◆ Work item
Match the word "ipynb". Return each line of the data below where it appears.

[Before-and-after change records]

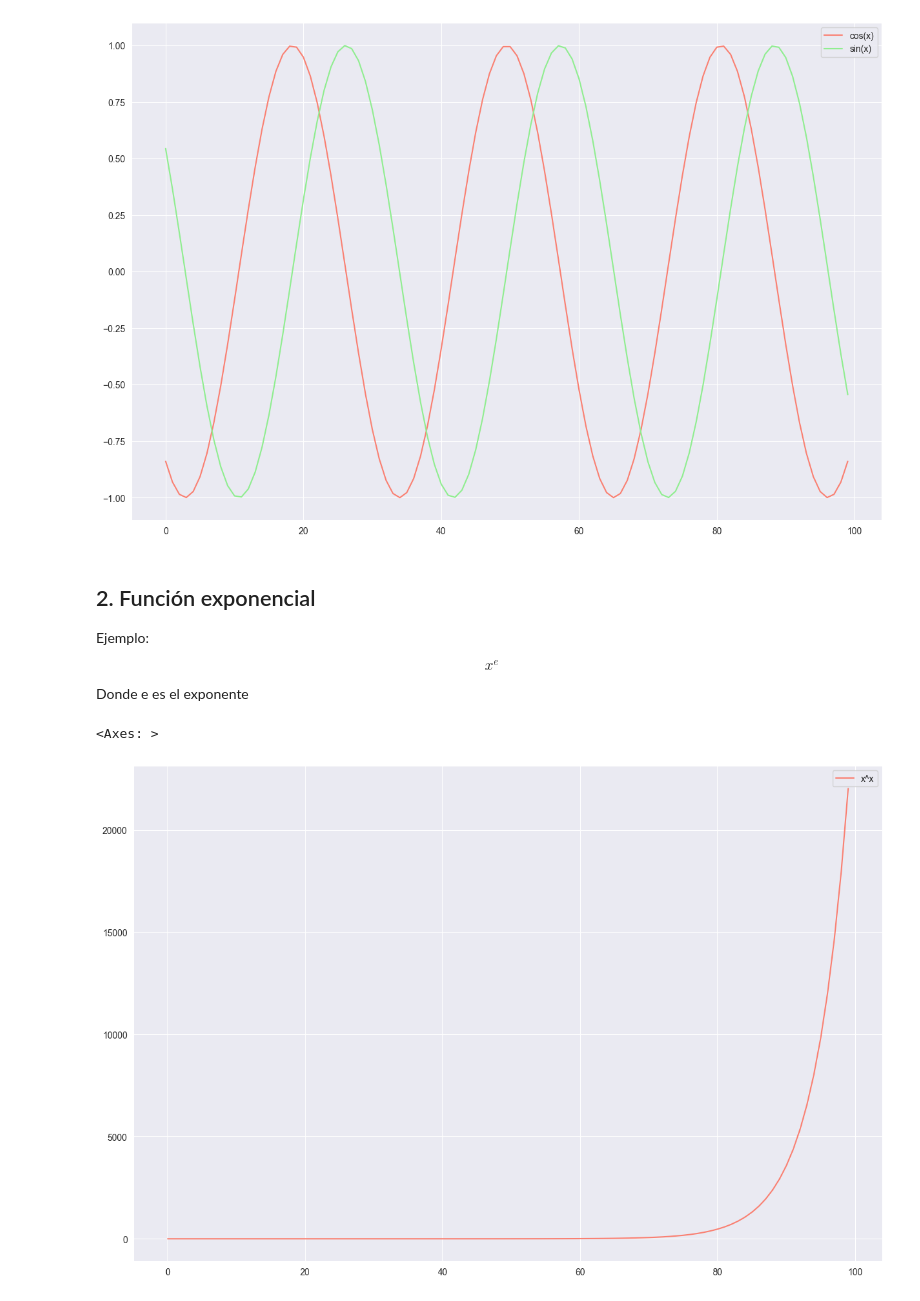
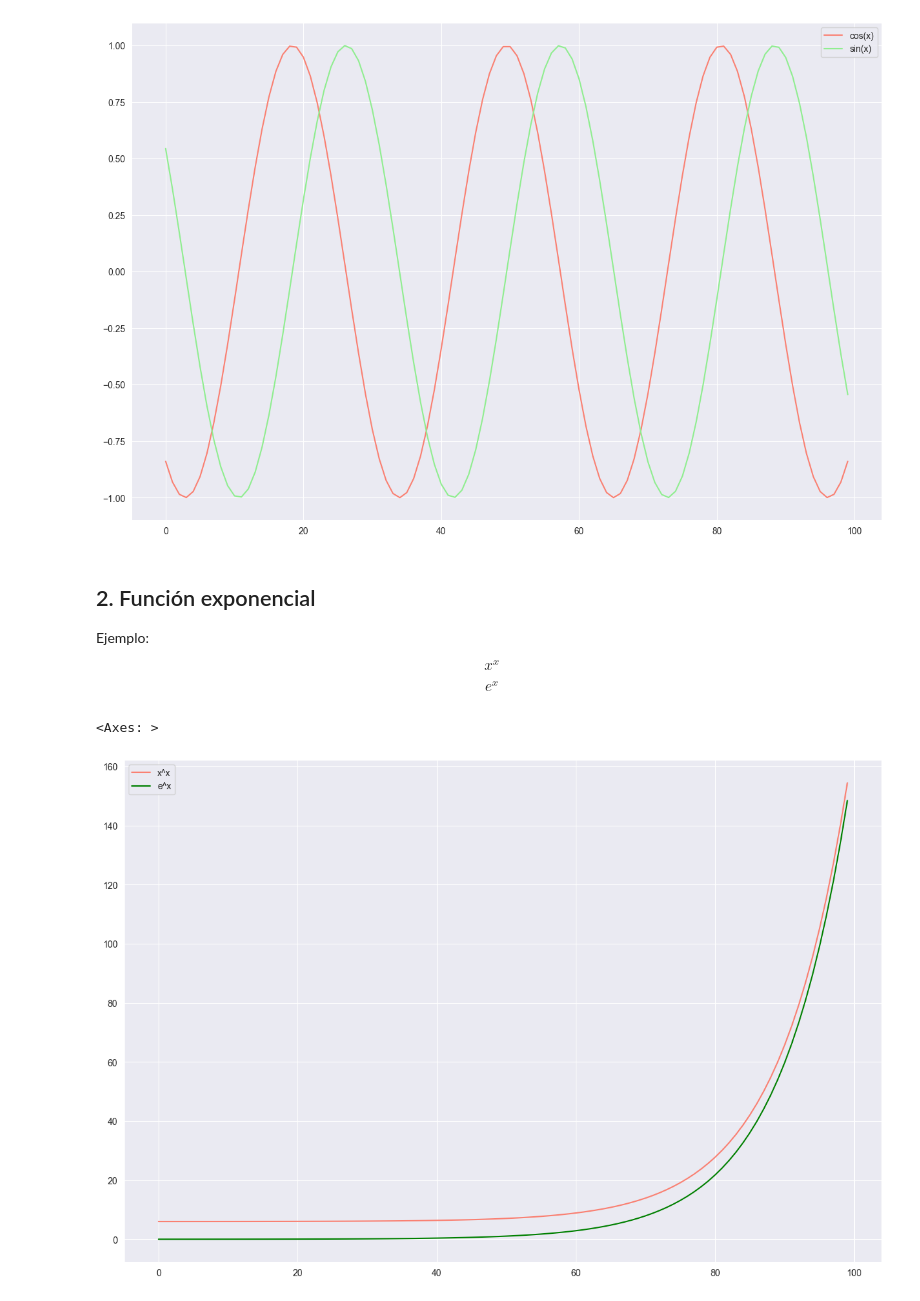
Before and after one commit to carlosdizx/first-steps-data-science, a Jupyter notebook: example16.ipynb, the cells around one changed output. Drawn from its saved outputs; the diff is of its cells as text; code cells hidden in the pictures.

```diff
--- a/example16.ipynb
+++ b/example16.ipynb
@@ -97,18 +97,24 @@ sns.lineplot(data= y, color='lightgreen', label=f"sin(x)")
 
 Ejemplo:
 
-$$ x^e $$
-
-Donde e es el exponente
+$$ x^x $$
+$$ e^x $$
 # %%
 def exponential(x):
-    return np.exp(x)
+    return np.exp(x) + 6
+
+def e_exponential(x):
+    return np.e ** x
 # %%
-y = exponential(x)
+x = np.linspace(-5, 5, num=n)
 
 plt.figure(figsize=(15, 10))
 
-sns.lineplot(data= y, color='K', label=f"x^x")
+y = exponential(x)
+sns.lineplot(data= y, color='salmon', label=f"x^x")
+
+y = e_exponential(x)
+sns.lineplot(data= y, color='green', label=f"e^x")
 # %% [output]
 <Axes: >
-[figure, old version]
+[figure, new version]
```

◆ Solved exercise
Before and after one commit to carlosdizx/first-steps-data-science, a Jupyter notebook: example16.ipynb, the cells around one changed output. Drawn from its saved outputs; the diff is of its cells as text; code cells hidden in the pictures.
--- a/example16.ipynb
+++ b/example16.ipynb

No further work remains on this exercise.